  • The Nigerian Naira remains highly volatile; a 12% depreciation on Friday in the official market has sparked calls for further CBN intervention. The depreciation of the Naira in parallel markets suggest there are fresh dollar shortages on the ground in Nigeria as the central bank struggles to keep up with its FX requirements and reports have emerged of major payments out of the country that could not go ahead. The government has pledged to punish banks hoarding dollars moving forward, although there has been no sign of this thus far. From a data point of view, the central bank will be very encouraged by the bumper 9.7% GDP growth rate reading for Q3.

  • Kenyan Shilling moved to fresh lows against the dollar last week as the country continues to battle against worsening dollar shortages on the ground. The CBK is struggling to meet forex demands for fuel imports, which is being exacerbated by demands from companies needing to repay dollar denominated debt. This pushed the Shilling down to 152.8 against USD on official markets.

  • South African Rand ended the week trading 2% lower against the dollar at 18.7. The Reserve Bank of South Africa opted to keep rates steady at 8.25% despite a hotter than expected inflation print on Wednesday. Markets will need to see a clear uptick in economic activity after a string of disappointing data released in the manufacturing and mining sectors as well as lower than expected retails sales.

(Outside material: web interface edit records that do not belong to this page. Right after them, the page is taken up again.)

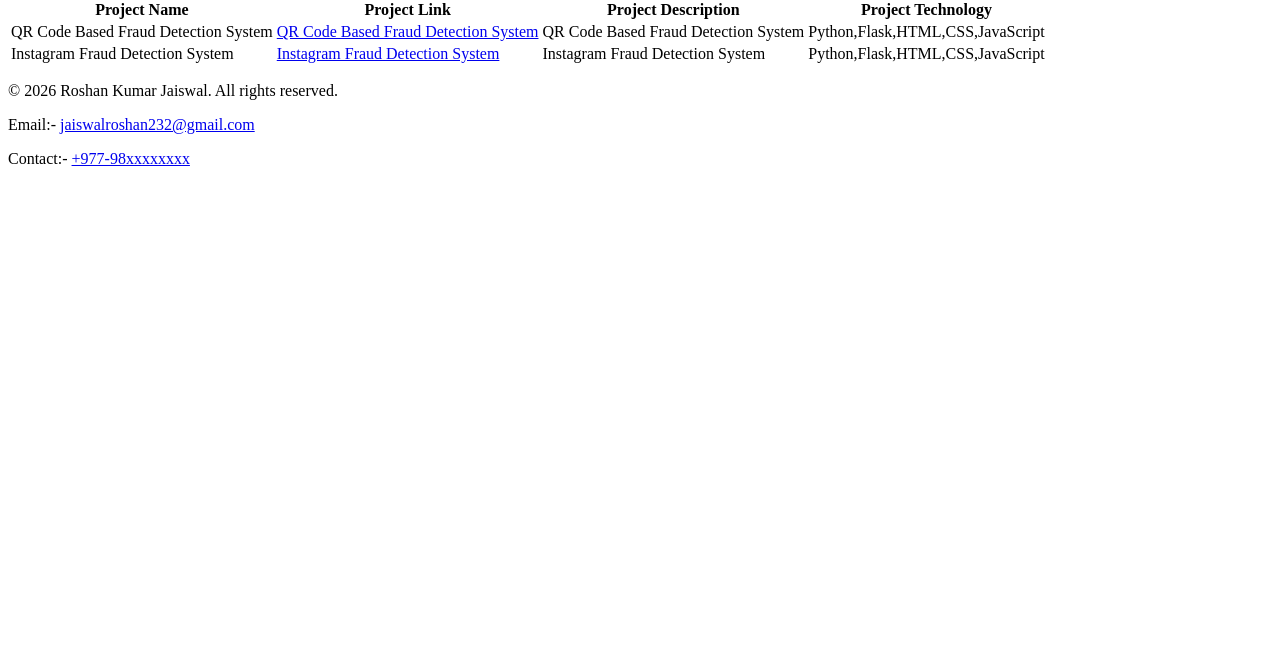
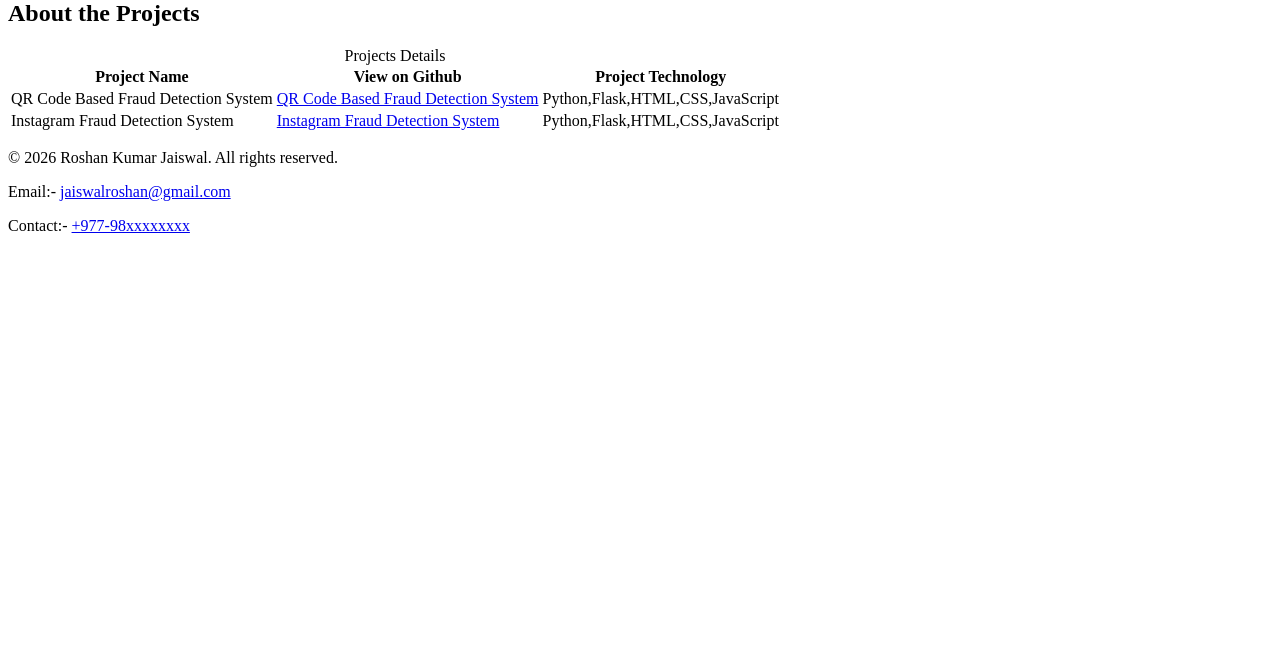
Before and after one commit to Roshanjaiswal4444/WEBDEV-LEARNING, a plain HTML site: page Projects.html in a window 1280 px wide. Shown: the part 150-800 px from the top of the page. Drawn offline with Linux system fonts and the light colour scheme.

Commit message:
Fix email link and table captio

```diff
--- a/Projects.html
+++ b/Projects.html
@@ -20,13 +20,13 @@
     </header>
     <main>
         <section>
+            <h2>About the Projects</h2>
             <table>
                 <caption>Projects Details</caption>
                 <thead>
                     <tr>
                         <th scope="col">Project Name</th>
-                        <th scope="col">Project Link</th>
-                        <th scope="col">Project Description</th>
+                        <th scope="col">View on Github</th>
                         <th scope="col">Project Technology</th>
                     </tr>
                 </thead>
@@ -35,14 +35,14 @@
                         <td>QR Code Based Fraud Detection System</td>
                         <td><a href="https://github.com/Roshanjaiswal4444/QR-code-based-fraud-detection-system"
                                 target="_blank" rel="noopener noreferrer">QR Code Based Fraud Detection System</a></td>
-                        <td>QR Code Based Fraud Detection System</td>
+
                         <td>Python,Flask,HTML,CSS,JavaScript</td>
                     </tr>
                     <tr>
                         <td>Instagram Fraud Detection System</td>
                         <td><a href="https://github.com/Roshanjaiswal4444/Instagram-code" target="_blank"
                                 rel="noopener noreferrer">Instagram Fraud Detection System</a></td>
-                        <td>Instagram Fraud Detection System</td>
+
                         <td>Python,Flask,HTML,CSS,JavaScript</td>
                     </tr>
                 </tbody>
@@ -52,7 +52,7 @@
     <footer>
         <p>&copy; 2026 Roshan Kumar Jaiswal. All rights reserved.</p>
         <p>Email:-
-            <a href="mailto:jaiswalroshan@gmail.com">jaiswalroshan232@gmail.com</a>
+            <a href="mailto:jaiswalroshan@gmail.com">jaiswalroshan@gmail.com</a>
         </p>
         <p>Contact:- <a href="tel:+977-98xxxxxxxx">+977-98xxxxxxxx</a> </p>
     </footer>
```
Also changed, not shown: Education.html (+5 -4 lines), Experience.html (+3 -2 lines), index.html (+1 -1 lines).
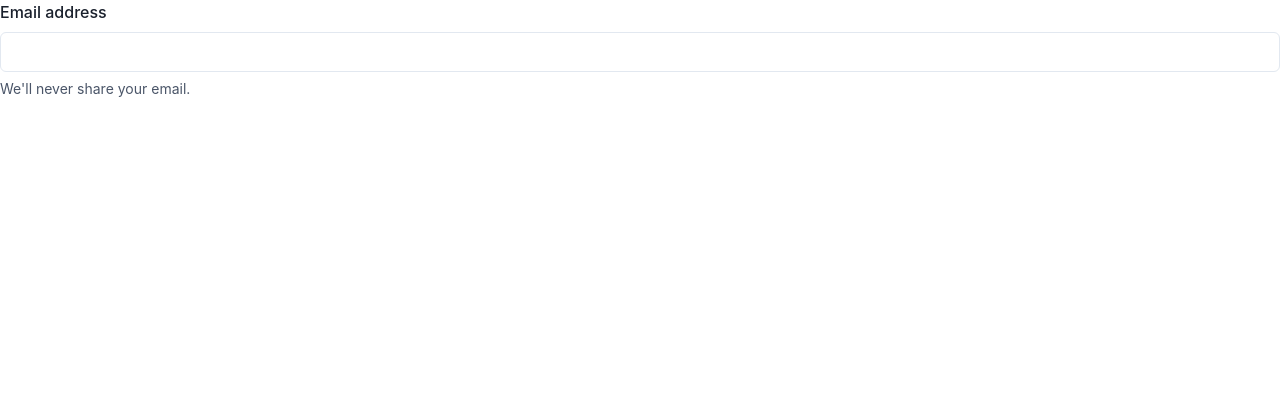
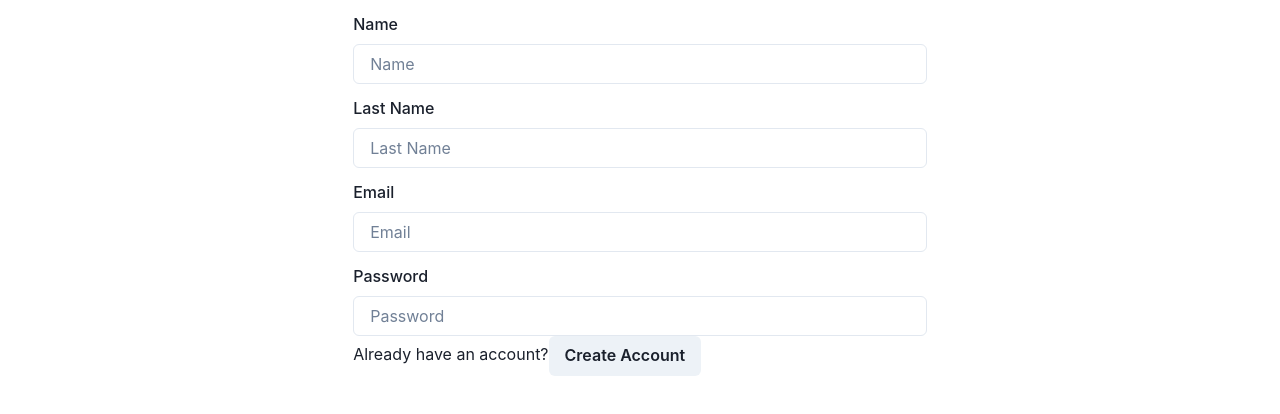
Before and after one commit to davidPardoC/Checky, a Next.js app in the folder web-app/: page /signup in a window 1280 px wide. Shown: the top 414 px of the page. Built offline with nearby package versions, Linux system fonts and the light colour scheme.

Commit message:
Start signup form

```diff
--- /dev/null
+++ b/web-app/src/components/SignupForm/SignupForm.tsx
@@ -0,0 +1,27 @@
+import { Box, Button, FormControl, FormLabel, Input } from "@chakra-ui/react";
+import Link from "next/link";
+
+export const SignupForm = () => {
+  return (
+      <form>
+        <FormControl marginTop={3}>
+          <FormLabel>Name</FormLabel>
+          <Input type="text" placeholder="Name" />
+        </FormControl>
+        <FormControl marginTop={3}>
+          <FormLabel>Last Name</FormLabel>
+          <Input type="text" placeholder="Last Name" />
+        </FormControl>
+        <FormControl marginTop={3}>
+          <FormLabel>Email</FormLabel>
+          <Input type="email" placeholder="Email" />
+        </FormControl>
+        <FormControl marginTop={3}>
+          <FormLabel>Password</FormLabel>
+          <Input type="Password" placeholder="Password" />
+        </FormControl>
+        <Link href={"/login"}>Already have an account?</Link>
+        <Button>Create Account</Button>
+      </form>
+  );
+};
--- a/web-app/src/pages/signup/index.tsx
+++ b/web-app/src/pages/signup/index.tsx
@@ -1,9 +1,10 @@
-import { LoginForm } from "../../components/LoginForm/LoginForm";
+import { SignupForm } from "@/components/SignupForm/SignupForm";
+import { Container } from "@chakra-ui/react";
 
 export default function SignupScreen() {
   return (
-    <>
-      <LoginForm />
-    </>
+    <Container>
+      <SignupForm />
+    </Container>
   );
 }
```
Also changed, not shown: 1 other file (tests, documents, lock files or other folders).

EUROPE

  • GBP gained by almost 1% against the dollar over the week, extending an upward trend going back to the start of the month. This is partly just a corollary of the dollar weakening, but it is also driven by expectations that UK interest rates are less likely to fall than those in other major economies. UK inflation has fallen sharply but it remains higher than elsewhere and is running at more than twice the central bank’s official target of 2%. So, although UK growth forecasts have been revised downwards, the expectation is that the BoE will remain committed to its inflation target and keep rates high somewhat longer. Fiscal announcements from the Chancellor (finance minister) were broadly neutral in a macroeconomic sense but showed a more mature, methodical approach than his predecessors and so were likely positive for sterling.

  • The Euro fluctuated against the dollar over the week, ending it 0.4% higher. This was driven largely by the dollar weakening and consequent upticks in European asset indices, and comes despite comments from Christine Largarde, head of the ECB, pointing to softening of economic activity in the eurozone.

OTHER NEWS

  • Support from the Central Bank of Israel has pushed the Israeli Shekel up to being the top performing currency in November. This has been driven by billions in dollar purchases by the central bank since the outbreak of the war with Hamas.

  • Turkey’s Central Bank surprised markets by raising interest rates by 500bp to set their benchmark rate at 40%.

PERFORMANCES AGAINST US DOLLAR

Information as of 2023 November 27th 10.00 UAE time.


THE WEEK AHEAD

Monday, Nov 27th

  • US New Home Sales

  • US Dallas FED Manufacturing Index

Tuesday, Nov 28th

  • Australia Retail Sales

  • US S&P/Case-Shiller Home Price

Wednesday, Nov 29th

  • EU Economic Sentiment

  • Germany Inflation Rate

  • US GDP Growth Rate Q3

  • US GDP Price Index Q3

  • US Retail/Wholesale Inventories

Thursday, Nov 30th

  • Japan Industrial Production

  • Japan Retail Sales

  • Australia Building Permits

  • China NBS Manufacturing PMI

  • EU Inflation Rate

  • EU Unemployment Rate

  • India GDP Growth Rate Q3

  • Canada GDP Growth Rate Q3

  • US PCE Price Index

  • US Personal Income/Spending

Friday, Dec 1st

  • China Caixin Manufacturing PMI

  • EU HCOB Manufacturing PMI

  • UK S&P Global/CIPS Manufacturing PMI

  • Canada Unemployment Rate

  • US ISM Manufacturing PMI